INSTRUCTIONS FOR THE TASK: The entries below are to be repeated exactly, with the pictures left out.

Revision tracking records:
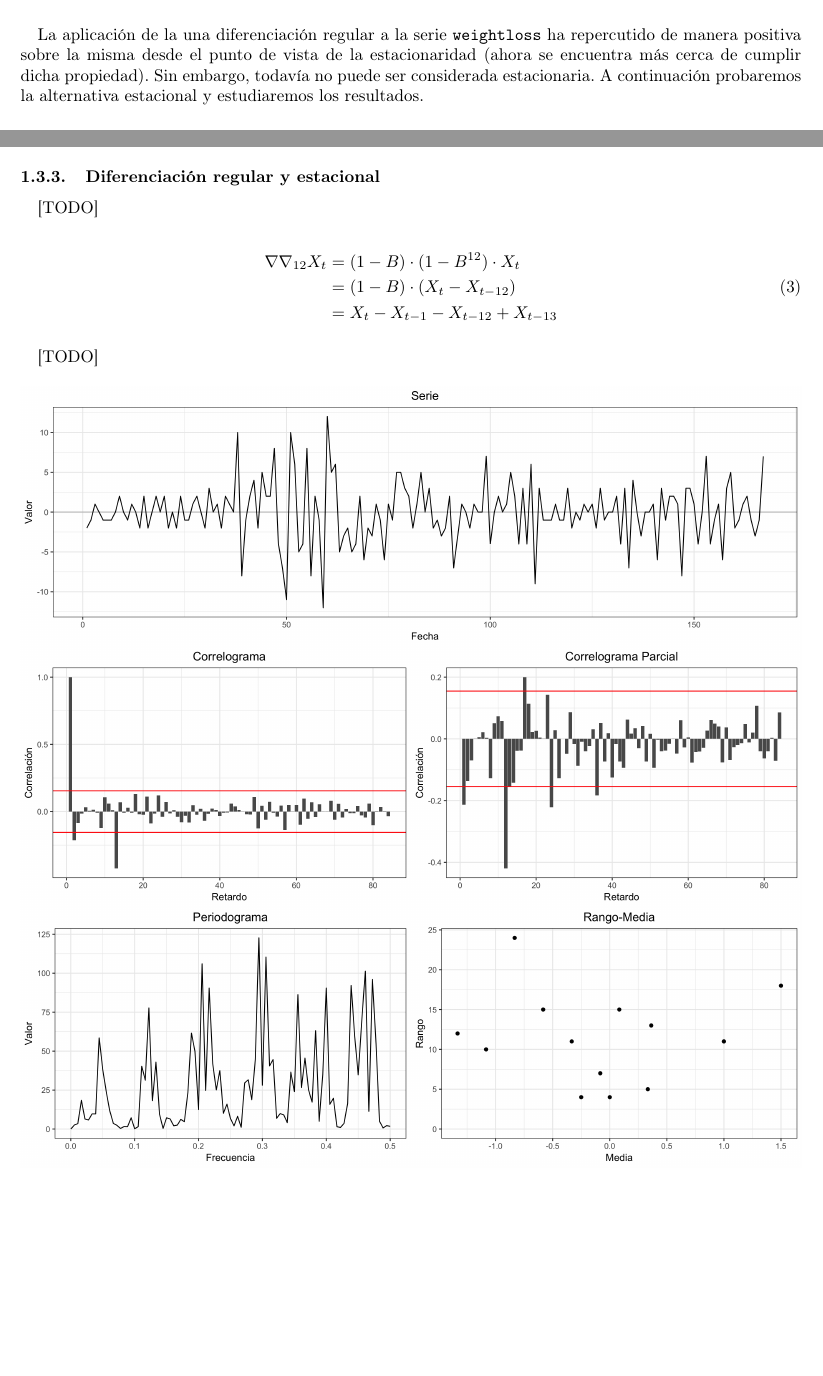
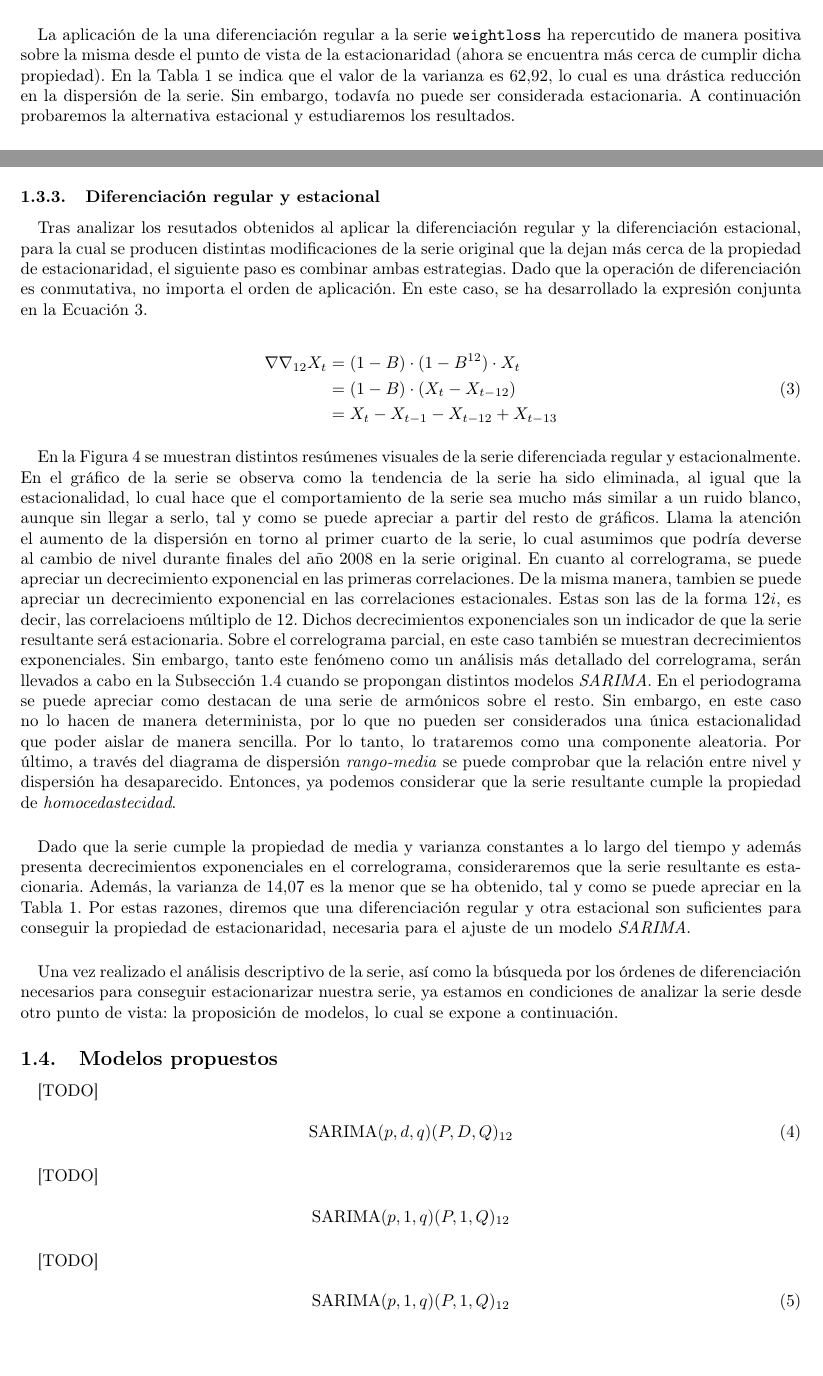
Before and after one commit to garciparedes/sarima-weight-loss, a LaTeX document (document.tex): two parts of pages 4 and 6 of 8 before the commit and two parts of pages 4 and 6 of 9 after it, joined at a grey line, cut so that both start at the same text, the shorter picture padded with empty space. Compiled offline with pdfLaTeX.

Commit message:
Done with differences analysis. Starting proposed models

```diff
--- a/document.tex
+++ b/document.tex
@@ -127,7 +127,7 @@
         \end{figure}
 
         \paragraph{}
-        La aplicación de la una diferenciación regular a la serie \texttt{weightloss} ha repercutido de manera positiva sobre la misma desde el punto de vista de la estacionaridad (ahora se encuentra más cerca de cumplir dicha propiedad). Sin embargo, todavía no puede ser considerada estacionaria. A continuación probaremos la alternativa estacional y estudiaremos los resultados.
+        La aplicación de la una diferenciación regular a la serie \texttt{weightloss} ha repercutido de manera positiva sobre la misma desde el punto de vista de la estacionaridad (ahora se encuentra más cerca de cumplir dicha propiedad). En la \autoref{table:variance_differences} se indica que el valor de la varianza es $62.92$, lo cual es una drástica reducción en la dispersión de la serie. Sin embargo, todavía no puede ser considerada estacionaria. A continuación probaremos la alternativa estacional y estudiaremos los resultados.
 
       \subsubsection{Diferenciación estacional}
       \label{sec:seasonal_difference}
@@ -163,9 +164,10 @@
       \label{sec:regular_seasonal_difference}
 
         \paragraph{}
-        [TODO]
+        Tras analizar los resutados obtenidos al aplicar la diferenciación regular y la diferenciación estacional, para la cual se producen distintas modificaciones de la serie original que la dejan más cerca de la propiedad de estacionaridad, el siguiente paso es combinar ambas estrategias. Dado que la operación de diferenciación es conmutativa, no importa el orden de aplicación. En este caso, se ha desarrollado la expresión conjunta en la \autoref{eq:diff_1_12}.
 
         \begin{equation}
+        \label{eq:diff_1_12}
           \begin{split}
             \nabla \nabla_{12} X_t
             &= (1 - B) \cdot (1 - B^{12}) \cdot X_t \\
@@ -175,7 +177,7 @@
         \end{equation}
 
         \paragraph{}
-        [TODO]
+        En la \autoref{img:weightloss_diff_1_12} se muestran distintos resúmenes visuales de la serie diferenciada regular y estacionalmente. En el gráfico de la serie se observa como la tendencia de la serie ha sido eliminada, al igual que la estacionalidad, lo cual hace que el comportamiento de la serie sea mucho más similar a un ruido blanco, aunque sin llegar a serlo, tal y como se puede apreciar a partir del resto de gráficos. Llama la atención el aumento de la dispersión en torno al primer cuarto de la serie, lo cual asumimos que podría deverse al cambio de nivel durante finales del año $2008$ en la serie original. En cuanto al correlograma, se puede apreciar un decrecimiento exponencial en las primeras correlaciones. De la misma manera, tambien se puede apreciar un decrecimiento exponencial en las correlaciones estacionales. Estas son las de la forma $12i$, es decir, las correlacioens múltiplo de 12. Dichos decrecimientos exponenciales son un indicador de que la serie resultante será estacionaria. Sobre el correlograma parcial, en este caso también se muestran decrecimientos exponenciales. Sin embargo, tanto este fenómeno como un análisis más detallado del correlograma, serán llevados a cabo en la \autoref{sec:proposed_models} cuando se propongan distintos modelos \emph{SARIMA}. En el periodograma se puede apreciar como destacan de una serie de armónicos sobre el resto. Sin embargo, en este caso no lo hacen de manera determinista, por lo que no pueden ser considerados una única estacionalidad que poder aislar de manera sencilla. Por lo tanto, lo trataremos como una componente aleatoria. Por último, a través del diagrama de dispersión \emph{rango-media} se puede comprobar que la relación entre nivel y dispersión ha desaparecido. Entonces, ya podemos considerar que la serie resultante cumple la propiedad de \emph{homocedastecidad}.
 
         \begin{figure}[htb!]
           \includegraphics[width=\textwidth,height=\textheight,keepaspectratio]{weightloss-diff-1-12}
@@ -184,10 +186,32 @@
         \end{figure}
 
         \paragraph{}
-        [TODO]
+        Dado que la serie cumple la propiedad de media y varianza constantes a lo largo del tiempo y además presenta decrecimientos exponenciales en el correlograma, consideraremos que la serie resultante es estacionaria. Además, la varianza de $14.07$ es la menor que se ha obtenido, tal y como se puede apreciar en la \autoref{table:variance_differences}. Por estas razones, diremos que una diferenciación regular y otra estacional son suficientes para conseguir la propiedad de estacionaridad, necesaria para el ajuste de un modelo \emph{SARIMA}.
 
     \paragraph{}
-    [TODO]
+    Una vez realizado el análisis descriptivo de la serie, así como la búsqueda por los órdenes de diferenciación necesarios para conseguir estacionarizar nuestra serie, ya estamos en condiciones de analizar la serie desde otro punto de vista: la proposición de modelos, lo cual se expone a continuación.
 
     \subsection{Modelos propuestos}
     \label{sec:proposed_models}
+
+      \paragraph{}
+      [TODO]
+
+      \begin{equation}
+      \label{eq:sarima}
+        \text{SARIMA}(p, d, q)(P, D, Q)_{12}
+      \end{equation}
+
+      \paragraph{}
+      [TODO]
+
+      \begin{equation*}
+        \text{SARIMA}(p, 1, q)(P, 1, Q)_{12}
+      \end{equation*}
+
+      \paragraph{}
+      [TODO]
+
+      \begin{equation}
+        \text{SARIMA}(p, 1, q)(P, 1, Q)_{12}
+      \end{equation}
```
Also changed, not shown: res/code/weight-loss.r (+9 -1 lines), res/img/weightloss-diff-1-1-12-12.png, res/img/weightloss-diff-1-1-12.png, res/img/weightloss-diff-1-12-12.png, res/img/weightloss-diff-1-12.png, res/img/weightloss-diff-1.png, document.tex (27 more changed lines), 4 other files.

ANSWER TO THIS PROBLEM:
Before and after one commit to garciparedes/sarima-weight-loss, a LaTeX document (document.tex): two parts of pages 4 and 6 of 8 before the commit and two parts of pages 4 and 6 of 9 after it, joined at a grey line, cut so that both start at the same text, the shorter picture padded with empty space. Compiled offline with pdfLaTeX.

Commit message:
Done with differences analysis. Starting proposed models

```diff
--- a/document.tex
+++ b/document.tex
@@ -127,7 +127,7 @@
         \end{figure}
 
         \paragraph{}
-        La aplicación de la una diferenciación regular a la serie \texttt{weightloss} ha repercutido de manera positiva sobre la misma desde el punto de vista de la estacionaridad (ahora se encuentra más cerca de cumplir dicha propiedad). Sin embargo, todavía no puede ser considerada estacionaria. A continuación probaremos la alternativa estacional y estudiaremos los resultados.
+        La aplicación de la una diferenciación regular a la serie \texttt{weightloss} ha repercutido de manera positiva sobre la misma desde el punto de vista de la estacionaridad (ahora se encuentra más cerca de cumplir dicha propiedad). En la \autoref{table:variance_differences} se indica que el valor de la varianza es $62.92$, lo cual es una drástica reducción en la dispersión de la serie. Sin embargo, todavía no puede ser considerada estacionaria. A continuación probaremos la alternativa estacional y estudiaremos los resultados.
 
       \subsubsection{Diferenciación estacional}
       \label{sec:seasonal_difference}
@@ -163,9 +164,10 @@
       \label{sec:regular_seasonal_difference}
 
         \paragraph{}
-        [TODO]
+        Tras analizar los resutados obtenidos al aplicar la diferenciación regular y la diferenciación estacional, para la cual se producen distintas modificaciones de la serie original que la dejan más cerca de la propiedad de estacionaridad, el siguiente paso es combinar ambas estrategias. Dado que la operación de diferenciación es conmutativa, no importa el orden de aplicación. En este caso, se ha desarrollado la expresión conjunta en la \autoref{eq:diff_1_12}.
 
         \begin{equation}
+        \label{eq:diff_1_12}
           \begin{split}
             \nabla \nabla_{12} X_t
             &= (1 - B) \cdot (1 - B^{12}) \cdot X_t \\
@@ -175,7 +177,7 @@
         \end{equation}
 
         \paragraph{}
-        [TODO]
+        En la \autoref{img:weightloss_diff_1_12} se muestran distintos resúmenes visuales de la serie diferenciada regular y estacionalmente. En el gráfico de la serie se observa como la tendencia de la serie ha sido eliminada, al igual que la estacionalidad, lo cual hace que el comportamiento de la serie sea mucho más similar a un ruido blanco, aunque sin llegar a serlo, tal y como se puede apreciar a partir del resto de gráficos. Llama la atención el aumento de la dispersión en torno al primer cuarto de la serie, lo cual asumimos que podría deverse al cambio de nivel durante finales del año $2008$ en la serie original. En cuanto al correlograma, se puede apreciar un decrecimiento exponencial en las primeras correlaciones. De la misma manera, tambien se puede apreciar un decrecimiento exponencial en las correlaciones estacionales. Estas son las de la forma $12i$, es decir, las correlacioens múltiplo de 12. Dichos decrecimientos exponenciales son un indicador de que la serie resultante será estacionaria. Sobre el correlograma parcial, en este caso también se muestran decrecimientos exponenciales. Sin embargo, tanto este fenómeno como un análisis más detallado del correlograma, serán llevados a cabo en la \autoref{sec:proposed_models} cuando se propongan distintos modelos \emph{SARIMA}. En el periodograma se puede apreciar como destacan de una serie de armónicos sobre el resto. Sin embargo, en este caso no lo hacen de manera determinista, por lo que no pueden ser considerados una única estacionalidad que poder aislar de manera sencilla. Por lo tanto, lo trataremos como una componente aleatoria. Por último, a través del diagrama de dispersión \emph{rango-media} se puede comprobar que la relación entre nivel y dispersión ha desaparecido. Entonces, ya podemos considerar que la serie resultante cumple la propiedad de \emph{homocedastecidad}.
 
         \begin{figure}[htb!]
           \includegraphics[width=\textwidth,height=\textheight,keepaspectratio]{weightloss-diff-1-12}
@@ -184,10 +186,32 @@
         \end{figure}
 
         \paragraph{}
-        [TODO]
+        Dado que la serie cumple la propiedad de media y varianza constantes a lo largo del tiempo y además presenta decrecimientos exponenciales en el correlograma, consideraremos que la serie resultante es estacionaria. Además, la varianza de $14.07$ es la menor que se ha obtenido, tal y como se puede apreciar en la \autoref{table:variance_differences}. Por estas razones, diremos que una diferenciación regular y otra estacional son suficientes para conseguir la propiedad de estacionaridad, necesaria para el ajuste de un modelo \emph{SARIMA}.
 
     \paragraph{}
-    [TODO]
+    Una vez realizado el análisis descriptivo de la serie, así como la búsqueda por los órdenes de diferenciación necesarios para conseguir estacionarizar nuestra serie, ya estamos en condiciones de analizar la serie desde otro punto de vista: la proposición de modelos, lo cual se expone a continuación.
 
     \subsection{Modelos propuestos}
     \label{sec:proposed_models}
+
+      \paragraph{}
+      [TODO]
+
+      \begin{equation}
+      \label{eq:sarima}
+        \text{SARIMA}(p, d, q)(P, D, Q)_{12}
+      \end{equation}
+
+      \paragraph{}
+      [TODO]
+
+      \begin{equation*}
+        \text{SARIMA}(p, 1, q)(P, 1, Q)_{12}
+      \end{equation*}
+
+      \paragraph{}
+      [TODO]
+
+      \begin{equation}
+        \text{SARIMA}(p, 1, q)(P, 1, Q)_{12}
+      \end{equation}
```
Also changed, not shown: res/code/weight-loss.r (+9 -1 lines), res/img/weightloss-diff-1-1-12-12.png, res/img/weightloss-diff-1-1-12.png, res/img/weightloss-diff-1-12-12.png, res/img/weightloss-diff-1-12.png, res/img/weightloss-diff-1.png, document.tex (27 more changed lines), 4 other files.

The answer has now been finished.